Blinded in accident, Georgia drag racer now back behind the wheel
PHENIX CITY, Alabama - As Dan Parker climbs behind the wheel at the Phenix Motorsports Dragstrip in Phenix City, Alabama, it's pretty obvious he's not your typical driver.
For one, Parker is blind.
He's driving with a friend in the passenger seat and an onboard guidance system that uses tones to help him stay on the center line of the strip.
Because Dan Parker, who lives in Columbus, Georgia, is determined to find a way to race again.
"My ultimate goal is to become the world's fastest blind man," Parker says. "A blind man in Europe has been 200.4 miles per hour. So, my plan is, we're going to bring that record home to the United States."
It's been a long road for Dan Parker, with a lot of twists and turns.
The night of March 31, 2012, the 47-year was behind the wheel of a "pro modified" vehicle he had built himself, his girlfriend Jennifer Stegall watching from the stands, when Parker lost control of the car.
"Right past the 1/8th mile, the car made a hard turn right," Stegall remembers.
Parker hit the wall going 175 miles an hour, splitting his car in two, and leaving him badly injured.
"And I didn't see the impact when he hit the wall, I just jumped out of the stands and ran," Stegall says.
"I have no memory at all of the wreck," Dan Parker says. "They brought me out of the coma two weeks later."
That's when doctors discovered Dan's injuries had caused his brain to swell inside his skull, compressing and permanently damaging his optic nerve.
He awoke blind.
"Basically my life was over as I knew it," Parker says. "I had my own business. I had a career racing drag racing cars. Everything in life that I enjoyed was no longer a possibility."
Back at home, he felt lost.
"[He was] Just sad, withdrawn," Jennifer Stegall remembers. "He'd sleep a lot."
But 6 weeks after he came home, Dan Parker went back to his shop, and got back on a milling machine, cutting metal, by using his hands to measure and guide him.
He would teach himself how to do the things he loved, even if he had to do them a little differently.
"I was not going to let blindness win," he says. "I was not going to let it take away my passions in life."
Then, 2 years ago, Dan found Orcam, a wearable device that uses artificial intelligence to help blind and visually-impaired people read.
"So anything that is in print, it takes a picture of and reads for them.
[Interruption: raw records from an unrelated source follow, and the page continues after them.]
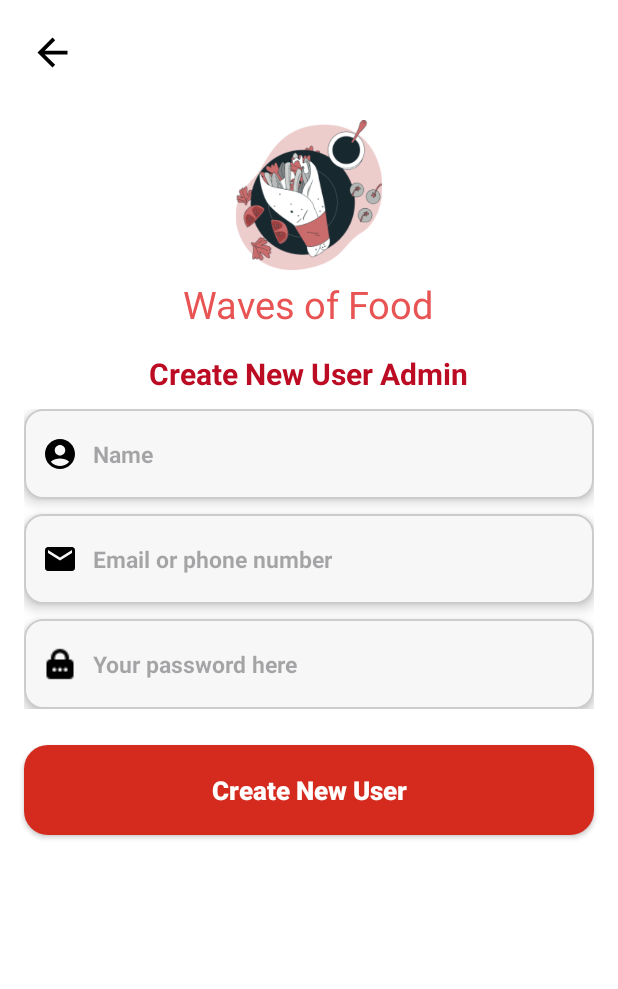
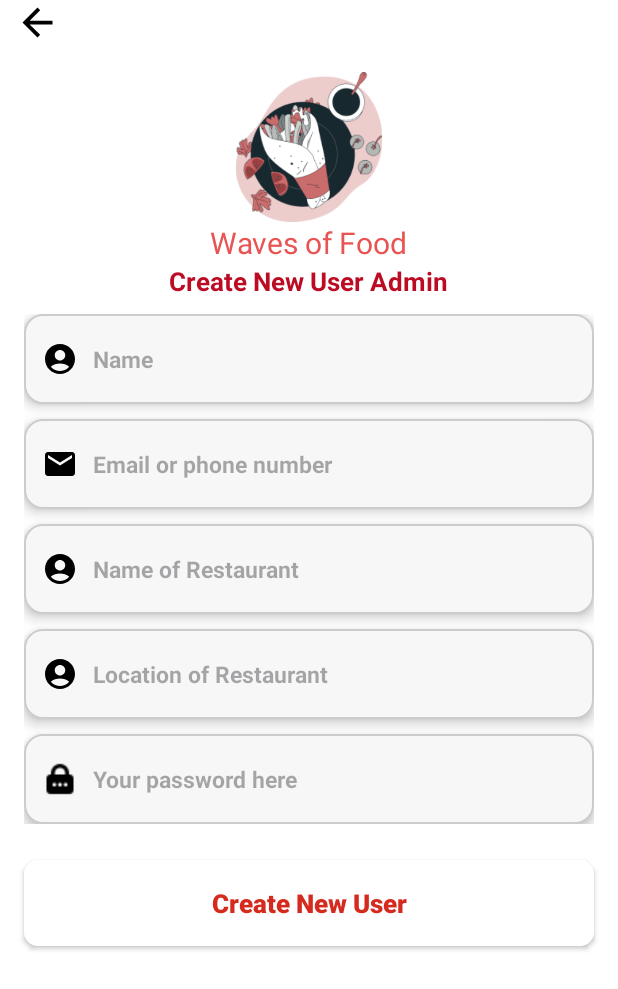
Before and after one commit to Pradeep912830/QuickBite-Vendor, an Android app: the AdminCreateNewUser screen opened directly, with no data from a screen before it, on a phone screen of 412 x 824 dp. Shown: the top 989 px of the screen. Run offline under Robolectric (Android 15) with nearby library versions, the phone set to English and light mode, and no system bars; our stand-ins replace Firebase (no records; nobody signed in at launch, a user with empty details on screens opened directly).

Commit message:
some changes have been initiated

```diff
--- a/app/src/main/java/com/example/foodorderingadmin/AdminCreateNewUser.java
+++ b/app/src/main/java/com/example/foodorderingadmin/AdminCreateNewUser.java
@@ -1,18 +1,36 @@
 package com.example.foodorderingadmin;
 
 import android.annotation.SuppressLint;
+import android.app.ProgressDialog;
 import android.os.Bundle;
+import android.text.TextUtils;
+import android.view.View;
+import android.widget.EditText;
 import android.widget.ImageView;
+import android.widget.Toast;
 
 import androidx.activity.EdgeToEdge;
 import androidx.appcompat.app.AppCompatActivity;
+import androidx.appcompat.widget.AppCompatButton;
 import androidx.core.graphics.Insets;
 import androidx.core.view.ViewCompat;
 import androidx.core.view.WindowInsetsCompat;
 
+import com.example.foodorderingadmin.Model.UserModel;
+import com.google.firebase.auth.FirebaseAuth;
+import com.google.firebase.auth.FirebaseUser;
+import com.google.firebase.database.DatabaseReference;
+import com.google.firebase.database.FirebaseDatabase;
+
 public class AdminCreateNewUser extends AppCompatActivity {
 
     ImageView backButton;
+    EditText nameOfVendor, restNameOfVendor, emailOfVendor, passwordOfVendor, locationOfVendor;
+    AppCompatButton createNewUserButton;
+    ProgressDialog progressDialog;
+    FirebaseAuth auth;
+    DatabaseReference databaseReference;
+
 
     @SuppressLint("MissingInflatedId")
     @Override
@@ -26,9 +44,95 @@ public class AdminCreateNewUser extends AppCompatActivity {
             return insets;
         });
 
+        backButton = findViewById(R.id.backButton);
+        backButton.setOnClickListener(v -> onBackPressed());
 
-        backButton = findViewById(R.id.backButton);
+        auth = FirebaseAuth.getInstance();
+        databaseReference = FirebaseDatabase.getInstance().getReference("AdminUsers");
 
-        backButton.setOnClickListener(v -> onBackPressed());
+        nameOfVendor = findViewById(R.id.nameOfVendor);
+        emailOfVendor = findViewById(R.id.emailOfVendor);
+        locationOfVendor = findViewById(R.id.locationOfVendor);
+        passwordOfVendor = findViewById(R.id.passwordOfVendor);
+        restNameOfVendor = findViewById(R.id.restaurantNameUpdate);
+        createNewUserButton = findViewById(R.id.createNewUserButton);
+
+        progressDialog = new ProgressDialog(this);
+        progressDialog.setMessage("Creating new user...");
+        progressDialog.setCancelable(false);
+
+        createNewUserButton.setOnClickListener(new View.OnClickListener() {
+            @Override
+            public void onClick(View v) {
+                registerUser();
+            }
+        });
+    }
+
+    public void registerUser() {
+        String name = nameOfVendor.getText().toString().trim();
+        String email = emailOfVendor.getText().toString().trim();
+        String password = passwordOfVendor.getText().toString().trim();
+        String restaurantName = restNameOfVendor.getText().toString().trim();
+        String location = locationOfVendor.getText().toString().trim();
+
+        if (TextUtils.isEmpty(name)) {
+            nameOfVendor.setError("Enter name");
+            return;
+        } else if (TextUtils.isEmpty(email)) {
+            emailOfVendor.setError("Enter email");
+            return;
+        } else if (TextUtils.isEmpty(restaurantName)) {
+            restNameOfVendor.setError("Enter restaurant name");
+            return;
+        } else if (TextUtils.isEmpty(location)) {
+            locationOfVendor.setError("Enter location");
+            return;
+        } else if (TextUtils.isEmpty(password) || password.length() < 6) {
+            passwordOfVendor.setError("Password must be at least 6 characters");
+            return;
+        }
+
+        progressDialog.show();
+
+        auth.createUserWithEmailAndPassword(email, password)
+                .addOnCompleteListener(this, task -> {
+                    if (task.isSuccessful()) {
+                        FirebaseUser firebaseUser = auth.getCurrentUser();
+                        if (firebaseUser != null) {
+                            String uid = firebaseUser.getUid();
+                            UserModel userModel = new UserModel(name, email, location, restaurantName);
+
+                            databaseReference.child(uid).setValue(userModel)
+                                    .addOnCompleteListener(taskDb -> {
+                                        progressDialog.dismiss();
+                                        if(taskDb.isSuccessful()){
+                                            Toast.makeText(AdminCreateNewUser.this, "User created successfully", Toast.LENGTH_SHORT).show();
+                                            finish();
+                                        }else{
+                                            Toast.makeText(AdminCreateNewUser.this, "Failed to save user data", Toast.LENGTH_SHORT).show();
+                                        }
+                                        reLoginAdmin();
+                                    });
+                        }
+                    }else{
+                        progressDialog.dismiss();
+                        Toast.makeText(AdminCreateNewUser.this, "Error" + task.getException().getMessage(), Toast.LENGTH_SHORT).show();
+                    }
+                });
+    }
+
+    private void reLoginAdmin(){
+        String adminEmail = "mohan@gmail.com";
+        String adminPass = "123456";
+
+        auth.signInWithEmailAndPassword(adminEmail, adminPass)
+                .addOnCompleteListener(task ->{
+            if(task.isSuccessful()){
+                Toast.makeText(this, "SuccessFully login completed!", Toast.LENGTH_SHORT).show();
+            }else{
+                Toast.makeText(this, "Failed to login!", Toast.LENGTH_SHORT).show();
+            }
+        });
     }
 }
--- a/app/src/main/java/com/example/foodorderingadmin/AdminProfile.java
+++ b/app/src/main/java/com/example/foodorderingadmin/AdminProfile.java
@@ -32,7 +32,6 @@ public class AdminProfile extends AppCompatActivity {
     ImageView backButton, editProfileIcon;
     EditText ownerNameUpdate, emailUpdate, restaurantNameUpdate, locationUpdate;
     AppCompatButton btnUpdate;
-
     FirebaseAuth auth;
     DatabaseReference reference;
     String uid;
--- a/app/src/main/res/layout/activity_admin_create_new_user.xml
+++ b/app/src/main/res/layout/activity_admin_create_new_user.xml
@@ -15,15 +15,14 @@
         android:layout_width="30dp"
         android:layout_height="30dp"
         android:src="@drawable/back"
-        android:layout_marginTop="20dp"
-        android:layout_marginLeft="20dp"/>
+        android:layout_marginLeft="10dp"/>
 
     <ImageView
         android:layout_width="100dp"
         android:layout_height="100dp"
         android:src="@drawable/adminsplash"
         android:layout_gravity="center"
-        android:layout_marginTop="30dp"/>
+        android:layout_marginTop="18dp"/>
 
     <TextView
         android:layout_width="wrap_content"
@@ -31,8 +30,7 @@
         android:text="Waves of Food"
         android:textColor="@color/color_lite"
         android:layout_gravity="center"
-        android:layout_marginTop="5dp"
-        android:textSize="25sp"/>
+        android:textSize="20sp"/>
 
     <TextView
         android:layout_width="wrap_content"
@@ -42,8 +40,7 @@
         android:layout_gravity="center"
         android:textAlignment="center"
         android:textStyle="bold"
-        android:textSize="20sp"
-        android:layout_marginTop="15dp"/>
+        android:textSize="17sp"/>
 
 
     <LinearLayout
@@ -58,7 +55,7 @@
         android:orientation="vertical">
 
         <EditText
-            android:id="@+id/edtEmail"
+            android:id="@+id/nameOfVendor"
             android:layout_width="match_parent"
             android:layout_height="60dp"
             android:background="@drawable/edittext_background"
@@ -73,7 +70,7 @@
             android:textStyle="bold" />
 
         <EditText
-            android:id="@+id/edtEmai"
+            android:id="@+id/emailOfVendor"
             android:layout_width="match_parent"
             android:layout_height="60dp"
             android:background="@drawable/edittext_background"
@@ -89,7 +86,40 @@
             android:textStyle="bold" />
 
         <EditText
-            android:id="@+id/edtPassword"
+            android:id="@+id/RestNameOfVendor"
+            android:layout_width="match_parent"
+            android:layout_height="60dp"
+            android:background="@drawable/edittext_background"
+            android:drawableLeft="@drawable/user"
+            android:drawablePadding="10dp"
+            android:elevation="5dp"
+            android:hint="Name of Restaurant"
+            android:layout_marginTop="10dp"
+            android:inputType="textEmailAddress"
+            android:paddingLeft="12dp"
+            android:textColor="@color/black"
+            android:textSize="15sp"
+            android:textStyle="bold" />
+
+        <EditText
+            android:id="@+id/locationOfVendor"
+            android:layout_width="match_parent"
+            android:layout_height="60dp"
+            android:background="@drawable/edittext_background"
+            android:drawableLeft="@drawable/user"
+            android:drawablePadding="10dp"
+            android:elevation="5dp"
+            android:hint="Location of Restaurant"
+            android:layout_marginTop="10dp"
+            android:inputType="textEmailAddress"
+            android:paddingLeft="12dp"
+            android:textColor="@color/black"
+            android:textSize="15sp"
+            android:textStyle="bold" />
+
+
+        <EditText
+            android:id="@+id/passwordOfVendor"
             android:layout_width="match_parent"
             android:layout_height="60dp"
             android:hint="Your password here"
@@ -107,21 +137,20 @@
     </LinearLayout>
 
     <androidx.appcompat.widget.AppCompatButton
+        android:id="@+id/createNewUserButton"
         android:layout_width="match_parent"
-        android:layout_height="60dp"
+        android:layout_height="57dp"
         android:layout_marginTop="24dp"
         android:layout_marginLeft="16dp"
         android:layout_marginRight="16dp"
         android:text="Create New User"
         android:textSize="17sp"
-        android:textColor="#FFFFFF"
-        android:backgroundTint="#D52B1E"
+        android:textColor="#D52B1E"
         android:paddingHorizontal="32dp"
-        android:layout_marginBottom="20dp"
         android:textAllCaps="false"
         android:paddingVertical="12dp"
         android:textStyle="bold"
         android:layout_gravity="center_horizontal"
-        android:background="@drawable/rounded_button" />
+        android:background="@drawable/white_background" />
 
 </LinearLayout>
```
Also changed, not shown: app/src/main/java/com/example/foodorderingadmin/Model/UserModel.java (added, +51 -0 lines).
And it's got a speaker that comes into their ear," Brad Brautman, Orcam's regional sales manager explains.
At the time, the Orcam was selling for about $3,500, which was too much for Parker to afford.
But, that changed when, after 5 years of pushing himself, he found a job.
"I'm a paraprofessional at a local high school, teaching machine shop," Parker says.
The school system bought Dan's Orcam, which allows him to read the materials he uses to teach.
Outside of school, he can use it to read his beloved hot rod magazines, look over restaurant menus and recognize money.
"You can verify, I gave them a $20. But on the fly, you can verify, 'Okay, they gave me 11 dollars back. I got a $10 and a $1."
The camera is clipped to a pair of glasses Parker wears.
"It's small enough to wear people don't even notice it," Brad Brautman says.
But, Dan Parker doesn't being noticed, at least on the drag strip, where each practice run brings his a little closer to his dream of competing again.
"It's huge, it is huge," Parker smiles. "To be able to get back that part of your life is, it's huge."